WYNNEWOOD, Okla. (NEXSTAR) – The Justice Department filed a civil complaint Thursday accusing “Tiger King” star Jeffrey Lowe and his wife, Lauren violating both the Endangered Species Act and Anima Welfare Act, accusing them of “inhumane treatment” of their exotic animals.
Inspectors are hoping a court will grant them access to the animals from Joe Exotic’s former Oklahoma zoo, Greater Wynnewood Exotic Animal Park.
The Lowes lost their license in August after inspectors reported squalid conditions at the zoo. According to the complaint, the Lowes moved the animals to Thackerville, Oklahoma to create an unlicensed wildlife park called “Tiger King Park.”
“Exhibitors cannot evade the law simply by shutting out the USDA and moving their animals elsewhere,” said Principal Deputy Assistant Attorney General Jonathan D. Brightbill of the Environment and Natural Resources Division. “The Department of Justice will support the USDA in pursuing those who violate federal animal protection laws.”
Lowe told TMZ Thursday “their filing doesn’t have a single factual accusation in the entire document,” adding that inspectors wouldn’t know what shape the animals were in since they hadn’t seen them in two months.
Past inspections found that the grizzly bear, ring-tailed lemurs, lions and other big cats at the Wynnewood zoo were living in conditions that led to poor health and even death.
“The Lowes’ failure to provide basic veterinary care, appropriate food, and safe living conditions for the animals does not meet standards required by both the Animal Welfare Act and the Endangered Species Act,” Brightbill said.
Inspectors from the USDA said in June and July of 2020 that the Lowes’ failure to give their animals basic care resulted in nutritional deficiencies that left some animals unable to walk and susceptible to fractures. Other animals died from a lack of care, according to the complaint.
The Justice Department said inspectors found partially burned and decomposing big cat carcasses, along with rotting meat inside a broken refrigerator truck on the site.
The Lowes have also “routinely separated big cat cubs and lemur pups from their mothers at too early an age for public ‘playtime’ events, resulting in long-lasting harm,” according to the document.
One of those animals, a “lethargic, depressed, thin” lion cub named Nala was found lying in the mud, refusing to get up, with discharge from her nose and eyes, and sores on her ears. She was diagnosed with an upper respiratory infection, dehydration, and urinary tract infection, along with multiple insect-related sores. She was treated at a wildlife sanctuary in Colorado in September where veterinarians diagnosed her with malnutrition and vitamin deficiencies so severe as to cause a chronic bone fracture and lameness.
The Justice Dept. is working to get a court order that would allow USDA and Fish and Wildlife inspectors inside the facility; stop the exhibition, purchase or disposal of any animals; and allow inspectors to examine any and all veterinary records.

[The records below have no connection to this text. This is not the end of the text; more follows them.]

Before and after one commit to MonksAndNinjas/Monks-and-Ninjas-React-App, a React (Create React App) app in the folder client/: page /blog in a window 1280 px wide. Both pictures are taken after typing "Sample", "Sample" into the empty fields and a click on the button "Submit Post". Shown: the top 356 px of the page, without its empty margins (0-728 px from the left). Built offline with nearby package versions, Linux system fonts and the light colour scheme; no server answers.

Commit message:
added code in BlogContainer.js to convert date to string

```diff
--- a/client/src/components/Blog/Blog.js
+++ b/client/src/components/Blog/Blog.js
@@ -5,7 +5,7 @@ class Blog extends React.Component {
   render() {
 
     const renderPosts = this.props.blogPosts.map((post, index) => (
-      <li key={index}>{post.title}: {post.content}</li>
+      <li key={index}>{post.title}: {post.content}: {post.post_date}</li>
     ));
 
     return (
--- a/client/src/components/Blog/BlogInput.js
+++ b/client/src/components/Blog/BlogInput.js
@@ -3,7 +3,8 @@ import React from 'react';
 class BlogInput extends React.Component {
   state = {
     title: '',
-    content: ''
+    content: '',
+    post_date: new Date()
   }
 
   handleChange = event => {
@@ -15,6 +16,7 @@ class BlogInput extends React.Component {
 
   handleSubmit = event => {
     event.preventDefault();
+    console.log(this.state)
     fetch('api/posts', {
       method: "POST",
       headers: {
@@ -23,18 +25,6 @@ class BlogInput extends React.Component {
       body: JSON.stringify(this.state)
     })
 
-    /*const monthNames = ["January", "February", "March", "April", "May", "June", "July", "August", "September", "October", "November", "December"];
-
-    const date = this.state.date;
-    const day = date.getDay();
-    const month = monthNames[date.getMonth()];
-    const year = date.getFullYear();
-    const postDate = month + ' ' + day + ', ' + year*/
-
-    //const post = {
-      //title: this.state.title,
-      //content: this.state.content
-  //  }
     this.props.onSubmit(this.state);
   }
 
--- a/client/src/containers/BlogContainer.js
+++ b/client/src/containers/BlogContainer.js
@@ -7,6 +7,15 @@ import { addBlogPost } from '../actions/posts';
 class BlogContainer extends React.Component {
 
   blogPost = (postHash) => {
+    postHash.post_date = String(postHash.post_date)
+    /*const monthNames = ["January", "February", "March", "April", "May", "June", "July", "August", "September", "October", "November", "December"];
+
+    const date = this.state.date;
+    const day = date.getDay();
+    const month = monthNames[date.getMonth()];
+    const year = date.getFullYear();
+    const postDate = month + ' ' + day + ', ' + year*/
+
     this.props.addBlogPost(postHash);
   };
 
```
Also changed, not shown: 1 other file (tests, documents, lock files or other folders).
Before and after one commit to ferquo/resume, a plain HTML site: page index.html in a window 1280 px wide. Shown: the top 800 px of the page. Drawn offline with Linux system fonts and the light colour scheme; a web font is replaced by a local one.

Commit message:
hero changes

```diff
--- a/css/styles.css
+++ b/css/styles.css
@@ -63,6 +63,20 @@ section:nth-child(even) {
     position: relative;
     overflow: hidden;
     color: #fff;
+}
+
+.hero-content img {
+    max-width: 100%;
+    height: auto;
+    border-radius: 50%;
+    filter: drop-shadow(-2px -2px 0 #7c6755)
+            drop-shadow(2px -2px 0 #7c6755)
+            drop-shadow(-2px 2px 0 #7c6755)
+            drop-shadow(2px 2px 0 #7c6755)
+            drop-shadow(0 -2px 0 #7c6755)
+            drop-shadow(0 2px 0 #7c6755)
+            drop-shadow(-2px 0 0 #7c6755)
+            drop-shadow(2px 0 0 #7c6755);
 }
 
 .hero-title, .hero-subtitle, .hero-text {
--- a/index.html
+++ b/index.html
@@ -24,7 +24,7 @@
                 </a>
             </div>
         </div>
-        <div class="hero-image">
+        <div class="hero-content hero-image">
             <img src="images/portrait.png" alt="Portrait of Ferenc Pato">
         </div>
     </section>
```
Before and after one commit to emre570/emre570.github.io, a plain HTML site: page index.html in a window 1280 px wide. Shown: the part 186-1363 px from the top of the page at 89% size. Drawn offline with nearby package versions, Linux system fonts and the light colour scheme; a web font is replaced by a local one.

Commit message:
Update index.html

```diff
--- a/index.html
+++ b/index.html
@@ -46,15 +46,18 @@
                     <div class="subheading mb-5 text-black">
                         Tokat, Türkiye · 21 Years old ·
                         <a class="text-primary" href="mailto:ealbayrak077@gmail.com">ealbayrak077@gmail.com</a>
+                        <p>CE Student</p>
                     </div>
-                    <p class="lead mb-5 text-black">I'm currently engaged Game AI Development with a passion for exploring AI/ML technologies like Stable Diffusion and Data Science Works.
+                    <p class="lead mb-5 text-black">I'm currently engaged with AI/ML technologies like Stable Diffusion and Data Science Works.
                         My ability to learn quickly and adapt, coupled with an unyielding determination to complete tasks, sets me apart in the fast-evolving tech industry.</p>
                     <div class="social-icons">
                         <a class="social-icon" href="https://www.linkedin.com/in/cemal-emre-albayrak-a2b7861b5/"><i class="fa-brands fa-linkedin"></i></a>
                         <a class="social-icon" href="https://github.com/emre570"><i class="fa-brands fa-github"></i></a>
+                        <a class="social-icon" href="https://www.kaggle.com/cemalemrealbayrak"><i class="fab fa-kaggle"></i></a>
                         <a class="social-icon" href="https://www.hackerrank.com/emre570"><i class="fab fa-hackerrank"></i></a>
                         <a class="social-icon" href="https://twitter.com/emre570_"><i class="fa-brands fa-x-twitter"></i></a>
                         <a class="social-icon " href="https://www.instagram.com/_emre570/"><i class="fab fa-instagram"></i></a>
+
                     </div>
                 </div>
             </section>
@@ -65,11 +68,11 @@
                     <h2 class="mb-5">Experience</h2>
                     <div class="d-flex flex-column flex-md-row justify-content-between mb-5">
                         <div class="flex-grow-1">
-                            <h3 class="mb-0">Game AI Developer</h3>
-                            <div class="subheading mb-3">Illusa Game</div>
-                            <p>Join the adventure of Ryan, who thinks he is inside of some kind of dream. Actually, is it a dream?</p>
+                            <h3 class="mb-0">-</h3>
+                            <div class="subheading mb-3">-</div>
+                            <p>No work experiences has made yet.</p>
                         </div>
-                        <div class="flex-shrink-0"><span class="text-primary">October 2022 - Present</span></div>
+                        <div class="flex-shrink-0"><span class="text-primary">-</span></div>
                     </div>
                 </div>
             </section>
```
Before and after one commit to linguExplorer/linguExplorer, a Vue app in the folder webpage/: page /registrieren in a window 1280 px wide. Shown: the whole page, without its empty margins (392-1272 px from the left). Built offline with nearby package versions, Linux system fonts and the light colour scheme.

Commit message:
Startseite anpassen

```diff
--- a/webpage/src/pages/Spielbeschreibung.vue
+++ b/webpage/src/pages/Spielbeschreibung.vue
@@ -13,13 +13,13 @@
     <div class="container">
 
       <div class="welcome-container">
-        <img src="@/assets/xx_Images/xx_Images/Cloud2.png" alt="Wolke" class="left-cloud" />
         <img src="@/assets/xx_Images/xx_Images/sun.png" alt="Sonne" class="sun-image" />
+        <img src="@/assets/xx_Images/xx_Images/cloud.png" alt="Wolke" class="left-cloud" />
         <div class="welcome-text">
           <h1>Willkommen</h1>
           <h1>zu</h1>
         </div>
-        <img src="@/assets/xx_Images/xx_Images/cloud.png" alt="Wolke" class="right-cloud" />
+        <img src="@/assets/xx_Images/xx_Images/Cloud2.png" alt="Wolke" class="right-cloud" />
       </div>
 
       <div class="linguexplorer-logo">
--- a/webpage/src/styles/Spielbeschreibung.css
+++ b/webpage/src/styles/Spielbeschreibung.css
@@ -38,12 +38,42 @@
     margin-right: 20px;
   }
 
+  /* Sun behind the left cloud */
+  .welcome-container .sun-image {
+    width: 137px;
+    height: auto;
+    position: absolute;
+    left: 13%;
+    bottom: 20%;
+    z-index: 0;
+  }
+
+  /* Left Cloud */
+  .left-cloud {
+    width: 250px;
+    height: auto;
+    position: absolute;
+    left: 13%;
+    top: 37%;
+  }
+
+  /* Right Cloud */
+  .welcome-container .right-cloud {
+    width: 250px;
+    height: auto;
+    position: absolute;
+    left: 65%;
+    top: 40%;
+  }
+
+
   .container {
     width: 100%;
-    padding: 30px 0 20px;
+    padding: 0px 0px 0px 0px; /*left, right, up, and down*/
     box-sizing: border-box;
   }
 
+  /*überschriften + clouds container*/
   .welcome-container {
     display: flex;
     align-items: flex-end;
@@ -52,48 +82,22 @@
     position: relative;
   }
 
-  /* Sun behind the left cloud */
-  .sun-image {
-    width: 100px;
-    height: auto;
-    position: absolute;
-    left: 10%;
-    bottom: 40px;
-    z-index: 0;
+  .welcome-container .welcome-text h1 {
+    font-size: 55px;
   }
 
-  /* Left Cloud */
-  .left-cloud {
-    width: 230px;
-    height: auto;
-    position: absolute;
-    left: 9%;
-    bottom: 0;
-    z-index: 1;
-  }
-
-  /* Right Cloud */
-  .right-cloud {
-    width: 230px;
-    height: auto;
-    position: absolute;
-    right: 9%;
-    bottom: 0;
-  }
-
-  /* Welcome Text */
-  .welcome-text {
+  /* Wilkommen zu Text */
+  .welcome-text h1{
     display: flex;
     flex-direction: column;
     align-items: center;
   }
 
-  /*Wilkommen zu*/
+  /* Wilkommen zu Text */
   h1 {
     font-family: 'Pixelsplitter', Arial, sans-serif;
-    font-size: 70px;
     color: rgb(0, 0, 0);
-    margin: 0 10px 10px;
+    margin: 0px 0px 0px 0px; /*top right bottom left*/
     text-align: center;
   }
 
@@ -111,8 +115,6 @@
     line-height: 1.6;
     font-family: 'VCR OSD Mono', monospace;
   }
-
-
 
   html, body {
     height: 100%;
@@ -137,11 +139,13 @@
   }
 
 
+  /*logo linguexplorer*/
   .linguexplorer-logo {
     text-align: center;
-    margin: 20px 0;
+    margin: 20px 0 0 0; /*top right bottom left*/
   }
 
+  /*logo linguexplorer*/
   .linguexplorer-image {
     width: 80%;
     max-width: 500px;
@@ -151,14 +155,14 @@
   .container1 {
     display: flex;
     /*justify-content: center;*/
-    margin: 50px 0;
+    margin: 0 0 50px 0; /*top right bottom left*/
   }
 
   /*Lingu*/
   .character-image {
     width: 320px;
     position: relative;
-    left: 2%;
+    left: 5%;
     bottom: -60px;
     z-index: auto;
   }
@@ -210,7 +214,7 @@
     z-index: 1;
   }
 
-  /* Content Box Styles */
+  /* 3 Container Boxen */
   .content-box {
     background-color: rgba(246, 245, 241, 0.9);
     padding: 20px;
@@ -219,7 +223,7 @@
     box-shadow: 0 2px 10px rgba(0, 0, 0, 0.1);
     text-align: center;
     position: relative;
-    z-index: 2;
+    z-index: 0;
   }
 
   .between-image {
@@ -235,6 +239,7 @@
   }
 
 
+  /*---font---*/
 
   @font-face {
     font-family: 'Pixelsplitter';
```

After the closure of the Wynnewood zoo in August, the Lowes agreed to pay over $100,000 in taxes for unreported sales at the facility.
Joe Exotic is serving 22 years in prison after he was convicted in a murder-for-hire plot and found to have violated federal wildlife laws.